I’m also concerned that this bill provides hundreds of billions of dollars with no clear spending plan.  This lack of oversight should be a concern to every taxpayer in America.  If the public thought the first Wall Street bailout bill was poorly managed, wait until you see the waste, fraud, and abuse in this bill.  Even many House Democrats are privately expressing these same concerns.

Early on, the President indicated his willingness to engage in bipartisanship to bridge the partisan divide in Congress.  I was hopeful as he spoke to House Republicans and began reaching out to individual Republican Members.  On several occasions, I sent signals to the White House indicating my desire to work with the President in my role as ranking member of the House Appropriations Committee.  To date, I’ve not heard from the President or his staff. 

So, how did we get to this point today?  Two nights ago, the President’s chief of staff came to Capitol Hill under the cover of darkness and presented the framework of a final deal to Senator Reid and Speaker Pelosi.  The only negotiation that took place occurred in the middle of the night, in several backrooms of the U.S. Capitol, between the White House and these two leaders. 

There are hundreds of billions of dollars of spending in this legislation and yet, not one member of the House Appropriations Committee—not even Chairman Obey—was in sight when the final deal was cut.  There are hundreds of billions of tax provisions in this legislation and yet, not one member of the House Ways and Means Committee—not even Chairman Rangel—was in sight when the final deal was cut. 

The purpose of a conference committee is to negotiate differences between competing House and Senate versions of legislation.  Amendments are offered, debated, and considered.  But, there were no negotiations between Republicans and Democrats at Wednesday’s conference.  The negotiation had taken place—without us—the night before.    

Outside of the Speaker and Senate Majority Leader, no one in Congress has any idea what’s in this legislation.  It was filed in the House as it was negotiated—in the darkness of night.  And it became available to Members and the public on a website at 12:30 a.m. this morning—less than 12 hours ago. 

This is precisely why every single Member present on Tuesday—more than 400 House Members—voted to have the conference report available 48 hours before House consideration.  But the Speaker and Senate Majority Leader are clearly afraid that the more Members and taxpayers learn about this bill, the more Members will walk away from it. 

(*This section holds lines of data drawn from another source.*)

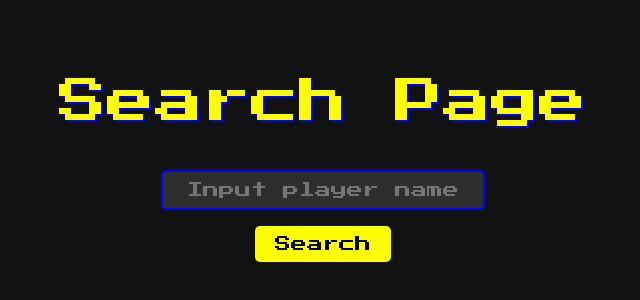
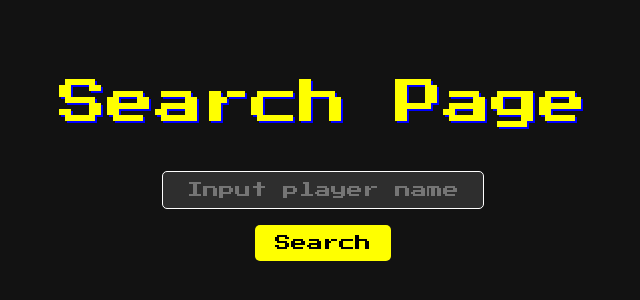
Before and after one commit to ktownmaxi/FFAStats, a React (Vite) app in the folder FFAStatsSite/: page / in a window 1280 px wide. Shown: the part 252-552 px from the top of the page, without its empty margins (317-957 px from the left). Built offline with nearby package versions, Linux system fonts and the light colour scheme.

Commit message:
- Minor style changes

```diff
--- a/FFAStatsSite/src/searchPage/searchPageComp/searchPage.css
+++ b/FFAStatsSite/src/searchPage/searchPageComp/searchPage.css
@@ -30,11 +30,16 @@ input[type="text"] {
     width: 300px;
     padding: 10px;
     margin-bottom: 1rem;
-    border: 2px solid #0000ff; /* Blau */
+    border: 0.1rem solid #ffffff;
     border-radius: 5px;
     background-color: #2e2e2e;
     color: #ffffff;
     font-size: 1rem;
+}
+
+input[type="text"]:focus {
+    border: 0.1rem solid #eeee8c; /* Gelb */
+    outline: none;
 }
 
 button[type="submit"] {
--- a/FFAStatsSite/src/userStatsView/userStatsViewComp/statsUserPage.jsx
+++ b/FFAStatsSite/src/userStatsView/userStatsViewComp/statsUserPage.jsx
@@ -100,7 +100,6 @@ function StatsUserPage() {
               <div className="stat-value">{generalPlayerData.bounty}</div>
           </div>
           </div>
-
       }
 
     </div>
```
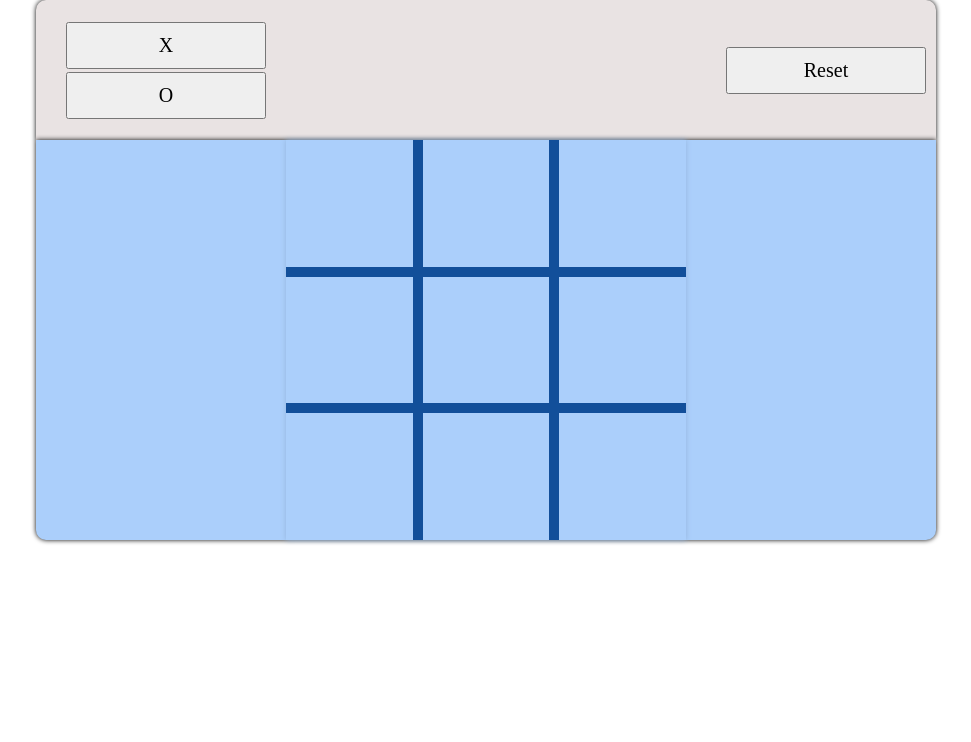
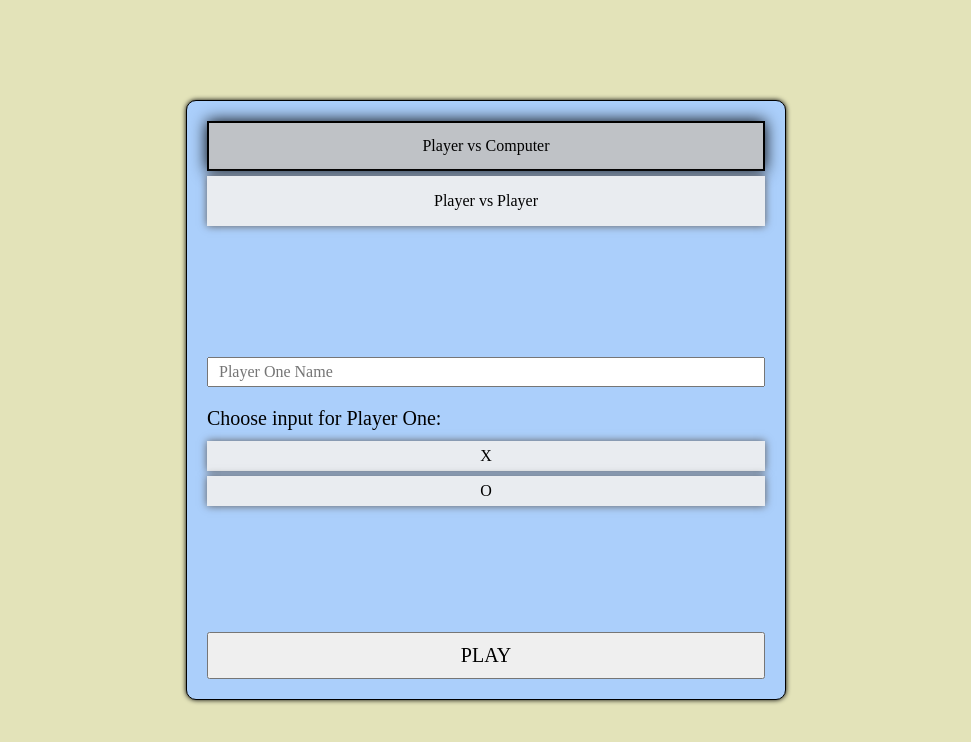
Before and after one commit to LeskiewiczMichal/tic-tac-toe, a plain HTML site: page index.html in a window 1280 px wide. Shown: the whole page, without its empty margins (154-1125 px from the left). Drawn offline with Linux system fonts and the light colour scheme.

Commit message:
Working of form before a game

```diff
--- a/index.html
+++ b/index.html
@@ -8,18 +8,49 @@
      <link rel="stylesheet" href="style.css">
  </head>
  <body>
-     <div>
-        <div id="controlls">
+    <div id="options">
+        <div>
+            <form class="radioContainer">
+                <input type="radio" id="pve" name="option" checked>
+                <label for="pve" id="pveLb">Player vs Computer</label>
+                <input type="radio" id="pvp" name="option">
+                <label for="pvp" id="pvpLb">Player vs Player</label>
+            </form>
+            <form class="buttonContainer" id="chooseOptions">
+                <label for="playerOneName"></label>
+                <input type="text" id="playerOneName" placeholder="Player One Name">
+                <input type="text" id="playerTwoName" placeholder="Player Two Name" class="hidden">
+                <label for="playerTwoName" id="nameTwoLabel" class="hidden"></label>
+                <p>Choose input for Player One:</p>
+                <input type="radio" id="X" name="chooseLabel">
+                <label for="X" id="xLb">X</label>
+                <input type="radio" id="O" name="chooseLabel">
+                <label for="O" id="oLb">O</label>
+            </form>
+            <button id="play">PLAY</button>
+        </div>
+    </div>
+    <div>
+        <div id="topDisplay">
             <div>
-                <button id="X">X</button>
-                <button id="O">O</button>
+                <div>
+                    <!-- <button id="X">X</button> -->
+                    <!-- <button id="O">O</button> -->
+                </div>
+                <div>
+                    <!-- <input type="text" id="playerOneName" name="playerOneName"> -->
+                    <!-- <label for="playerOneName"></label> -->
+                    <!-- <input type="text" id="playerTwoName" name="playerTwoName"> -->
+                    <!-- <label for="playerTwoName"></label> -->
+                </div>
             </div>
             <button id="reset">Reset</button>
         </div>
-        <div>
+         <div>
             <div id="board"></div>
         </div>
     </div>
-     <script src="script.js"></script>
+
+    <script src="script.js"></script>
  </body>
  </html>
--- a/script.js
+++ b/script.js
@@ -50,9 +50,9 @@
     let player2 = 'O'
     let moveCount = 1;
 
-        bindToButtons();
+    bindToGameboard();
 
-        function bindToButtons() {
+    function bindToGameboard() {
         gameboard.resetBoard()
         const buttons = document.querySelectorAll('.field');
         buttons.forEach(item => {
@@ -63,7 +63,7 @@
     function play(e) {
         let square = e.target;
         gameboard.checkforChanges(e, moveCount);
-            bindToButtons();
+        bindToGameboard();
         moveCount++;
         square.disabled = true;
     };
@@ -130,12 +130,37 @@
             alert('player two won')
         } else if (moveCount === 9) {
             alert('shot')
-            }
-        }
+        };
+    };
 
     return {checkWin}
 })();
 
 const displayController = (() => {
 
+    // Cache DOM
+    const pveButton = document.querySelector('#pve');
+    const pvpButton = document.querySelector('#pvp');
+    const playButton = document.querySelector('#play');
+
+    // Bind Events
+    playButton.addEventListener('click', play);
+    pvpButton.addEventListener('click', pvp);
+
+    function play() {
+        document.querySelector('#options').style.display = "none"
+    }
+
+    function pvp() {
+        document.querySelector('#nameTwoLabel').classList.remove('hidden')
+    }
+
+    // if pvpbutton clicked
+    // #chooesoption create two input texts
+    // show
+
+
+
+
+
 })();
--- a/style.css
+++ b/style.css
@@ -364,14 +364,14 @@ body {
     justify-content: center;
 }
 
-body > div {
+body > div:last-of-type {
     width: 900px;
     display: flex;
     flex-direction: column;
     height: 100vh;
 }
 
-body > div > div:last-of-type {
+body> div > div:last-of-type {
     display: flex;
     justify-content: center;
 
@@ -381,7 +381,98 @@ body > div > div:last-of-type {
     background-color: rgb(171, 207, 251);
 }
 
-#controlls {
+#options {
+    height: 100vh;
+    width: 100vw;
+    background-color: rgb(227, 227, 185);
+    position: absolute;
+    top: 0px;
+    left: 0px;
+
+    display: flex;
+    align-items: center;
+    justify-content: center;
+}
+
+#options > div {
+    height: 600px;
+    width: 600px;
+    border: 1px solid black;
+    padding: 20px;
+    border-radius: 10px;
+
+    display: flex;
+    flex-direction: column;
+    justify-content: space-between;
+}
+
+.radioContainer,
+#chooseOptions {
+    display: flex;
+    flex-direction: column;
+    gap: 5px;
+}
+
+input[type="radio"] {
+    opacity: 0;
+    position: fixed;
+    width: 0;
+}
+
+label {
+    display: flex;
+    justify-content: center;
+    align-items: center;
+    cursor: pointer;
+    background-color: rgb(233, 236, 240);
+    box-shadow: 0 0 8px rgb(95, 92, 92);
+}
+
+#pvpLb,
+#pveLb {
+    height: 50px;
+}
+
+#oLb,
+#xLb {
+    height: 30px;
+}
+
+#pveLb:hover,
+#pvpLb:hover
+#oLb:hover,
+#xLb:hover {
+    background-color: rgb(191, 194, 198);
+}
+
+input[type="radio"]:checked +label {
+    box-shadow: 0 0 15px rgb(0, 0, 0);
+    border: 2px solid black;
+    background-color: rgb(191, 194, 198);
+}
+
+input[type="text"] {
+    height: 30px;
+    padding: 10px;
+}
+
+#chooseOptions > p {
+    font-size: 20px;
+    margin-bottom: 6px;
+    margin-top: 15px;
+}
+
+.hidden {
+    display: none;
+}
+
+#options button {
+    padding: 10px;
+    font-size: 20px;
+    cursor: pointer;
+}
+
+#topDisplay {
     height: 140px;
     display: flex;
     justify-content: space-between;
@@ -393,19 +484,6 @@ body > div > div:last-of-type {
     box-shadow: 0px 0px 5px rgb(0, 0, 0);
     padding: 10px;
     padding-left: 30px;
-}
-
-#controlls > div {
-    display: flex;
-    flex-direction: column;
-    gap: 3px;
-}
-
-#controlls > div > button,
-#controlls > button {
-    padding: 10px;
-    width: 200px;
-    font-size: 20px;
 }
 
 #board {
```
Lines whose indentation alone changed are shown as unchanged.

I understand the Speaker has a plane to catch today and that other Members have important plans this weekend.  But the House should not vote on the largest spending bill in the history of the United States when no one on either side of the aisle has any idea what’s in it. 

I’m not under any illusion about the final outcome of this vote today.  This legislation will pass the House and the Senate will pass it by very narrow margin.  You will likely hear the Speaker and the Senate Majority Leader hail this legislation as bipartisan.  To the taxpayers of America, I say this:  Do not for one minute believe this is a bipartisan bill. 

It’s been said time and time again that in order for economic stimulus to succeed, it must be “targeted, timely, and temporary.”  By now, it’s been credibly established in the mind’s eye of the media and the public that this legislation is none of the above. 

From the very beginning, this effort was about targeting enough votes to pass this bill in the Senate.  Ironically, at the end of the day, it’s the bipartisanship itself –not the legislation—that has been targeted, timely, and temporary. 

There is no doubt that urgent action is needed to stimulate the economy and create jobs.  Had the President and congressional leaders focused their attention on real job creation—with an emphasis on infrastructure jobs—this package would be sailing through the Senate with broad, bipartisan support.  

In the end, funding for roads, highways, flood control measures, and other job creating infrastructure projects were downsized in order to increase the size and scope of government. 

Mr. Speaker, that’s not stimulus.  That’s not job creation.  And it certainly isn’t change the country needs or deserves. 

I reserve the balance of my time. 



112th Congress